Software is an increasingly competitive market, with Android and Samsung flinging cutting-edge, free software at their hardware users at every opportunity. There's absolutely no reason why Apple would charge for software, and it wouldn't make any marketing sense to do so — but by exhaustively detailing every update to every product, and shrieking the world "FREE!" afterwards, the consumer thinks they're getting a bargain.

They're not.

4. Apple has decided its next step is to replace Microsoft Office.

If you own an Apple computer, chances are you still use Microsoft Office on it: Word, PowerPoint, Excel, all of that good stuff. These are called "productivity" programs, and Google has made some serious headway in the market with apps like Google Drive and Google Calendars. Which you probably also use on your Mac product, rather than iCalendars, or TextEdit.

That's why Apple spent a good third of yesterday's conference discussing updates to its "productivity" software — collaborative editing to Pages, and a long string of edits and updates to iWork. One of the key features to Google's Chromebook is that it's essentially a productivity device: you log in using Gmail, and Google Drive, Google Calendar, and your Android information is all right there on the desktop. Apple's hoping that, one day, you'll only use Apple productivity icons rather than all that pesky Google and Microsoft stuff — which is another reason all of their updates are free.
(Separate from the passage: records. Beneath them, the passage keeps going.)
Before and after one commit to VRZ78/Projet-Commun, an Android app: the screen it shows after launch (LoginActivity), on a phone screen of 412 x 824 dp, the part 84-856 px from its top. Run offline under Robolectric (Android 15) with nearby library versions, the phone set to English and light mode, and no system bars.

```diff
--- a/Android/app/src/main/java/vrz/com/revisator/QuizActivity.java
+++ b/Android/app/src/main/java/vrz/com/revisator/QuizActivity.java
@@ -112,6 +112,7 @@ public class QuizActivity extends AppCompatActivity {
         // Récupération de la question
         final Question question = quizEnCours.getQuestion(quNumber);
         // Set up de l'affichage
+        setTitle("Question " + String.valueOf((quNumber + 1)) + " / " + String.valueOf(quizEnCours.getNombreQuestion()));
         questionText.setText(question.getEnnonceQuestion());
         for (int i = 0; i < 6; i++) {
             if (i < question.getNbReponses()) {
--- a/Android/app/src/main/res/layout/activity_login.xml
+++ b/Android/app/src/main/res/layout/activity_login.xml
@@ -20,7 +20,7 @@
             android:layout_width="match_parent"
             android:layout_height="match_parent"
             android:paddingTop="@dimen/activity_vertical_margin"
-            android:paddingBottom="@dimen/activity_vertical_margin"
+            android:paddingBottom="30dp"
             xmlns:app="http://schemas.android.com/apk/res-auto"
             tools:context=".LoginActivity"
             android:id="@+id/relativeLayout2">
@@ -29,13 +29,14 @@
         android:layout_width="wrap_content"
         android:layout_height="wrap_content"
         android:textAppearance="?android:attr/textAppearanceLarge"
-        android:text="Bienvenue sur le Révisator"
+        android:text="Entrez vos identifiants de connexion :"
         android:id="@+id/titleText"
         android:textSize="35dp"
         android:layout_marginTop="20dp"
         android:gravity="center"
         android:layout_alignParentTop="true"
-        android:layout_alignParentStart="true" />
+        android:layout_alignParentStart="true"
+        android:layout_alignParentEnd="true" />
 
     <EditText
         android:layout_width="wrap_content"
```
5. Apple, like the rest of America, is officially obsessed with weight

After Tuesday's event, critics took aim at Apple once more for simply not being innovative. Every new product unveiled yesterday had the same features: oh my God, it's so much faster. Woah, it's so much thinner. Good Lord, it's so light. And they're right: the iPad Air, for example, is the lightest tablet in the world, and the smallest MacBook Air on the market weighs two and a half times what the iPad Air does. But Apple is famous for breaking new ground; revolutionizing the music industry with iTunes and the smartphone market with the iPhone, and everything else Steve Jobs knocked to the ground during his time at Apple.

If you missed yesterday's event, this was basically it.
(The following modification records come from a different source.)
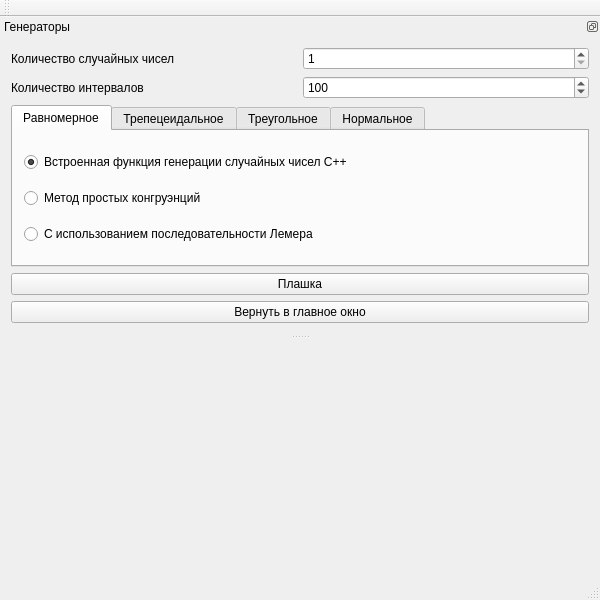
Old version of the form MIS_Kryuchkov.ui in the repository bagofpockets/MIS_Kryuchkov.
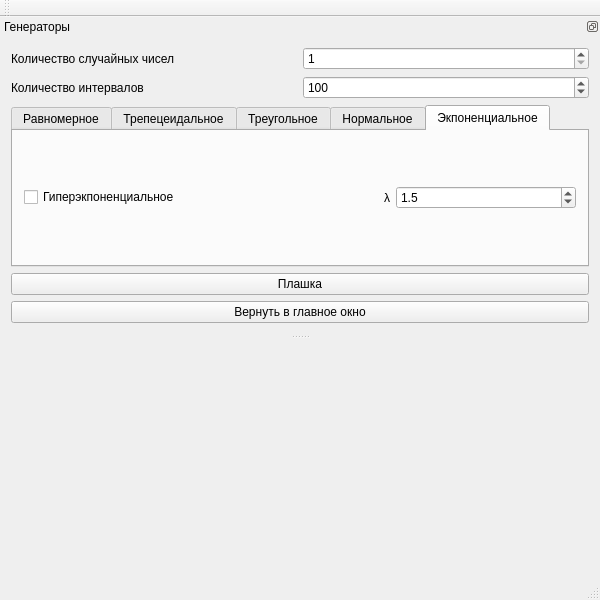
New version of the form. The open tabs and pages were chosen to show the change. Icons and pictures are not drawn. Custom widgets are drawn as their Qt base class.

What changed in the file:
```diff
--- a/MIS_Kryuchkov.ui
+++ b/MIS_Kryuchkov.ui
@@ -343,6 +343,43 @@
          </item>
         </layout>
        </widget>
+       <widget class="QWidget" name="tab_4">
+        <attribute name="title">
+         <string>Экпоненциальное</string>
+        </attribute>
+        <layout class="QGridLayout" name="gridLayout_6">
+         <item row="0" column="2">
+          <widget class="QDoubleSpinBox" name="doubleSpinBox4_1">
+           <property name="decimals">
+            <number>1</number>
+           </property>
+           <property name="singleStep">
+            <double>0.100000000000000</double>
+           </property>
+           <property name="value">
+            <double>1.500000000000000</double>
+           </property>
+          </widget>
+         </item>
+         <item row="0" column="1">
+          <widget class="QLabel" name="label4_1">
+           <property name="text">
+            <string>λ</string>
+           </property>
+           <property name="alignment">
+            <set>Qt::AlignRight|Qt::AlignTrailing|Qt::AlignVCenter</set>
+           </property>
+          </widget>
+         </item>
+         <item row="0" column="0">
+          <widget class="QCheckBox" name="checkBox4_1">
+           <property name="text">
+            <string>Гиперэкпоненциальное</string>
+           </property>
+          </widget>
+         </item>
+        </layout>
+       </widget>
       </widget>
      </item>
      <item row="6" column="0" colspan="2">
```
When it comes to intelligent gadgets, however, there's only so much innovating that can possibly be done to a single product. The iPhone was slammed for not being "different" from previous incarnations, but counter-critics pointed out that there really wasn't much room for improvement. So, for now, it appears Apple's sticking to making better the products that are already here better. Whether that's a good longterm strategy remains to be seen.

Image: Wikimedia Commons/Masashige MOTOE